On 2021 Oct 02, at 12:09 , Gordon Kubanek wrote:
Not really new info, just more details.
From: ‘John Hollins’
Date: 2021-10-02 12:31
Paul Beckworth gave a very good CACOR Zoom talk on the jet stream on July 28: Abrupt Climate System Change Mayhem. Paul will be attending COP26 and is scheduled to speak to CACOR again on December 8.
On Sat, Oct 2, 2021 at 1:38 PM
From: Art Hunter
Bill will remember the days in the late 60s when I was flying C-130s to/from Europe in support of UN and NATO missions and the jet stream was more settled. We would use the 100 Nautical Mile per hour winds at about 25,000 ft. as a push to get us to Europe faster. Upon return, when heading west we did everything we could to avoid it slowing us down.

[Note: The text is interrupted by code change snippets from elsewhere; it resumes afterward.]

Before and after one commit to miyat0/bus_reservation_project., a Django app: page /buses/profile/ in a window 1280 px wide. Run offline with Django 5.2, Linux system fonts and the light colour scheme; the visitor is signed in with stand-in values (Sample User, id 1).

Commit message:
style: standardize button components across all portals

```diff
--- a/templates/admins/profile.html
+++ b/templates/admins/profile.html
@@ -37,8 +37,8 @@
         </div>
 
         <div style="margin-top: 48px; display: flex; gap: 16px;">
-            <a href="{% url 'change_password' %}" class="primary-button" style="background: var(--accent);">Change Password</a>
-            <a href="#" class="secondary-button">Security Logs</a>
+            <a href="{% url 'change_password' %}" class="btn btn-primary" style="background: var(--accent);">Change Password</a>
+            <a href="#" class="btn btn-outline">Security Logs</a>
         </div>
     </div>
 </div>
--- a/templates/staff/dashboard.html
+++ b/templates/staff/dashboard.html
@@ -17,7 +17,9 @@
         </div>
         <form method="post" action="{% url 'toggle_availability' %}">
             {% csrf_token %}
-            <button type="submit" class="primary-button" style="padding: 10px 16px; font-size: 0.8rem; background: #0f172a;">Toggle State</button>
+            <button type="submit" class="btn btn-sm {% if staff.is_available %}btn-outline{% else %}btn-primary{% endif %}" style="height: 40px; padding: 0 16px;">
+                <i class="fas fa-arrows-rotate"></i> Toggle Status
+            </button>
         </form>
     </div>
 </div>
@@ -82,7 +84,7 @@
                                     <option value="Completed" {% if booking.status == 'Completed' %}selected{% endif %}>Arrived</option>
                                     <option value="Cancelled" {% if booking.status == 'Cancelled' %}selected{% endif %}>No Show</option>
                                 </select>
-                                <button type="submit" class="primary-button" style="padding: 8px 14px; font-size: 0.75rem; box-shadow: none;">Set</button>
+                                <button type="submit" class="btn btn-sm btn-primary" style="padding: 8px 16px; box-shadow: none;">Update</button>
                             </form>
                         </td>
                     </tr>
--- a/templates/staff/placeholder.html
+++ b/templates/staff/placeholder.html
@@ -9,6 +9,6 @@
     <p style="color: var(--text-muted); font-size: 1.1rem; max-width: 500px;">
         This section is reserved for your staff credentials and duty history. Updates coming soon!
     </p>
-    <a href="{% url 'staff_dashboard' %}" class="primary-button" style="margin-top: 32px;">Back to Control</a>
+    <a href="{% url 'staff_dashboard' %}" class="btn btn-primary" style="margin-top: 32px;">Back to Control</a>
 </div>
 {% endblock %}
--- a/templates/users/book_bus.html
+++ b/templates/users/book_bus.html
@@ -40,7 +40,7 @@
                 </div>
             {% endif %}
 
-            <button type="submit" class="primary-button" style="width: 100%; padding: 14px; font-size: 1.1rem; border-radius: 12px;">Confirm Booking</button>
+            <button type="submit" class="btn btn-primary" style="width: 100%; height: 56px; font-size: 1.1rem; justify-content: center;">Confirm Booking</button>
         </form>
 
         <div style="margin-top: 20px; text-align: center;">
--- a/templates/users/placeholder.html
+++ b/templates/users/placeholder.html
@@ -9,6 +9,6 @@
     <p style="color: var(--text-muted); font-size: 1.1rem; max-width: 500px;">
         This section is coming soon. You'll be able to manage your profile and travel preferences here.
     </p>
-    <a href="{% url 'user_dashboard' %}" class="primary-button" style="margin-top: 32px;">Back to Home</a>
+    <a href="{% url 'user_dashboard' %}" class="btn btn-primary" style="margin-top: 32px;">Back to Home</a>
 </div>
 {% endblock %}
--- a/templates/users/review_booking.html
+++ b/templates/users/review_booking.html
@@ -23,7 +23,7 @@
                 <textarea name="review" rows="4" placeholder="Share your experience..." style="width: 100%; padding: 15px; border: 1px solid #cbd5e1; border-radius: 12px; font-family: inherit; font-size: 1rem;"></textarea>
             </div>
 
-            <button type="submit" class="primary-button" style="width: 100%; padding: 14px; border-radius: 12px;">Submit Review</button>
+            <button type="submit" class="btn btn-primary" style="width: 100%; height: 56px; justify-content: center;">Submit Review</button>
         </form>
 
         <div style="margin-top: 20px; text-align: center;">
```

The meanderings were happening then but nothing like it is now. What aviators know is that the meanders are not only north and south but also in altitude. It is like a 3 dimensional snake wiggling it’s way east. Even inside the Jetstream there are speed variations and we would make real-time course corrections to aid progress or to totally avoid the Jetstream.
Bill, any comment?
From: Bill Pugsley
Sent: October 2, 2021 10:37 PM
You describe it well- I’ve briefed north Atlantic flights both civilian airlines at Dorval/Montreal and later with VIP RCAF flights from Uplands/Ottawa and we used to have 5 options to present and calculate head and tail winds from Ottawa/Montreal to Europe- the northern one touched the southern tip of Greenland, the southern most went through the Azores. The briefers would calculate wind components prior to each flight (from maps produced by computer for 20K ft and 30-35K ft) to give the pilot and navigator a choice of route
I haven’t been able to follow the latest twists and turns of the jet stream month by month or year by year but IMHO the significant thing will come when the jet streams (and the storm tracks they control) move a little farther north in response to the arctic warming- and that is when we’ll see more frequent warm spells and droughts in southern Canada. The omega blocks and north south meanderings of the jet stream are normal things although the media seem to make a big deal about them individually
On Oct 5, 2021, at 16:30,
From: David Dougherty
One can now find the current path of the northern jet at any time.
This was taken just now. Perhaps it was once easy to plot a course with advantageous winds. These days, though the data are far better, the winds are much more chaotic. Often, they are going north and south at some points rather than to the east.